Uncontacted Amazon tribe spotted by plane in Peru
October 21, 2007

A group of uncontacted indigenous tribesmen were spotted by plane in a remote part of the Peruvian Amazon last month, according to Survival International. The region is threatened by illegal mahogany loggers.

"The Indians were spotted on the shores of the Las Piedras river in Peru's south-eastern Amazon," said the NGO in a press release. "They left their shelters on the beach to watch the plane, chartered by Peru's Environment Agency, fly overhead. During the plane's second pass, one of the Indian women, carrying arrows and accompanied by a small boy, gestured aggressively, whilst the rest of the group sought refuge in the undergrowth."

The sighting, notes Survival International, comes shortly after the representatives from Perupetro, Peru's state oil company, compared the existence of uncontacted tribes in Peru to the Loch Ness monster.

© Heinz Plenge Pardo / Frankfurt Zoological Society

Rory Carroll of The Guardian write that the group may be members of the Mascho Piro tribe: "Similar types of huts were spotted in the region in the 1980s, prompting speculation that this was the Mascho Piro, a tribe which erects temporary dwellings near riverbanks during the dry season when it is easier to fish, then move back into the forest during the wet season."
"It is absurd to say there are uncontacted peoples when no one has seen them," said Daniel Saba, chairman of Perupetro.

Indigenous rights groups say the sighting is proof that such people exist. Survival International estimates that there are at least 15 uncontacted tribes in Peru, many of which are likely at risk from encroachment by loggers and the oil industry.

"What further proof is needed of the uncontacted tribes' existence?" asked Stephen Corry, director of Survival International. "There they are for all the world to see - Peru's most vulnerable citizens whose government now needs to do its duty by them. It is time for their rights to their land to be recognized and respected, for oil and gas exploration to be banned from their territories, and for all loggers and other outsiders to be removed."

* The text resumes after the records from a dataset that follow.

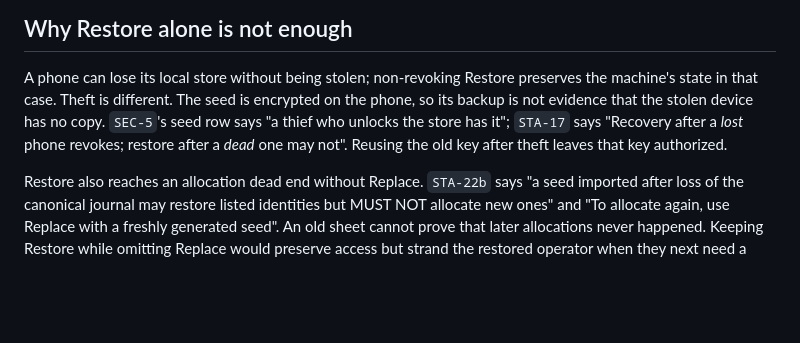
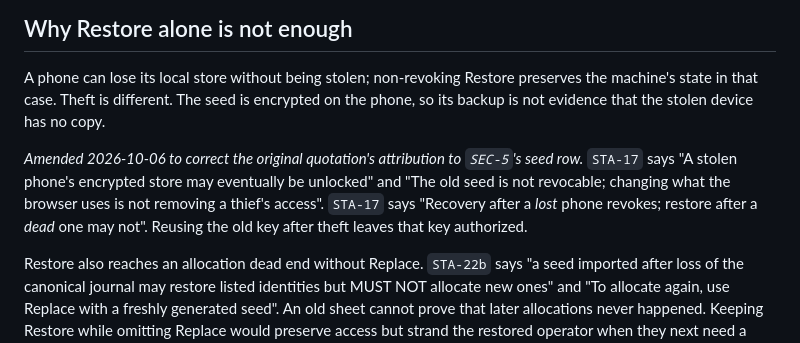
Before and after one commit to douglaz/tau-web-spec, a Markdown page: docs/adr/0040-stage-one-includes-restore-and-replace.md, the part around the change. Drawn GitHub-style; blank space fills up the shorter version.

```diff
--- a/docs/adr/0040-stage-one-includes-restore-and-replace.md
+++ b/docs/adr/0040-stage-one-includes-restore-and-replace.md
@@ -11,8 +11,12 @@ which evidence completes each stage. This record amends
 
 A phone can lose its local store without being stolen; non-revoking Restore preserves the
 machine's state in that case. Theft is different. The seed is encrypted on the phone, so
-its backup is not evidence that the stolen device has no copy. `SEC-5`'s seed row says "a
-thief who unlocks the store has it"; `STA-17` says "Recovery after a *lost* phone revokes;
+its backup is not evidence that the stolen device has no copy.
+
+*Amended 2026-10-06 to correct the original quotation's attribution to `SEC-5`'s seed row.*
+`STA-17` says "A stolen phone's encrypted store may eventually be unlocked" and "The old seed
+is not revocable; changing what the browser uses is not removing a thief's access".
+`STA-17` says "Recovery after a *lost* phone revokes;
 restore after a *dead* one may not". Reusing the old key after theft leaves that key authorized.
 
 Restore also reaches an allocation dead end without Replace. `STA-22b` says "a seed imported
```
Also changed, not shown: TASKS.md (+5 -0 lines), docs/adr/0034-general-case-first-tenants-are-optional-skills.md (+5 -0 lines).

"The uncontacted tribes exist," added AIDESEP, Peru's national Indian organization. "If we don't act now, tomorrow could be too late.'


Photos of spear-wielding uncontacted tribe in the Amazon rainforest (May 30, 2008) A fly-over of a remote part of the Amazon rainforest spotted members of what is believed to be one of the world's last uncontacted tribes. The Amazonians reacted aggressively to the fly-over, with bow and arrows aimed at the plane, according to Survival International, a group that works to protect indigenous peoples.

Uncontacted Amazon tribe spotted by plane in Peru (October 21, 2007) A group of uncontacted indigenous tribesmen were spotted by plane in a remote part of the Peruvian Amazon last month, according to Survival International. The region is threatened by illegal mahogany loggers.

Ancient Amazonian technology could save the world (May 17, 2007) Terra preta, the ancient charcoal-based soil used by ancient Amazonians to create permanently fertile agricultural lands in the rainforest, is getting serious consideration as a means to fight global warming and meet domestic energy demand, reports an article in Scientific American.

Amazon natives use Google Earth, GPS to protect forest home (November 14, 2006) Deep in the most remote jungles of South America, Amazon Indians (Amerindians) are using Google Earth, Global Positioning System (GPS) mapping, and other technologies to protect their fast-dwindling home. Tribes in Suriname, Brazil, and Colombia are combining their traditional knowledge of the rainforest with Western technology to conserve forests and maintain ties to their history and cultural traditions, which include profound knowledge of the forest ecosystem and medicinal plants. Helping them is the Amazon Conservation Team (ACT), a nonprofit organization working with indigenous people to conserve biodiversity, health, and culture in South American rainforests.

Amazon Stonehenge suggests advanced ancient rainforest culture (May 14, 2006) The discovery of an ancient astrological observatory in Brazil lends support to the theory that the Amazon rainforest was once home to advanced cultures and large sedentary populations of people. Besides the well-known empires of the Inca and their predecessors, millions of people once lived in the forests and shaped the environment to suit their own needs.

Second "uncontacted" tribe in Amazon rain forest threatened by loggers (May 26, 2005) PORTO VELHO, Brazil (Reuters) -- A Brazilian Indian tribe armed with bows and arrows and unseen for years has been spotted in a remote Amazon region where clashes with illegal loggers are threatening its existence.

mongabay.com (October 21, 2007).

Uncontacted Amazon tribe spotted by plane in Peru.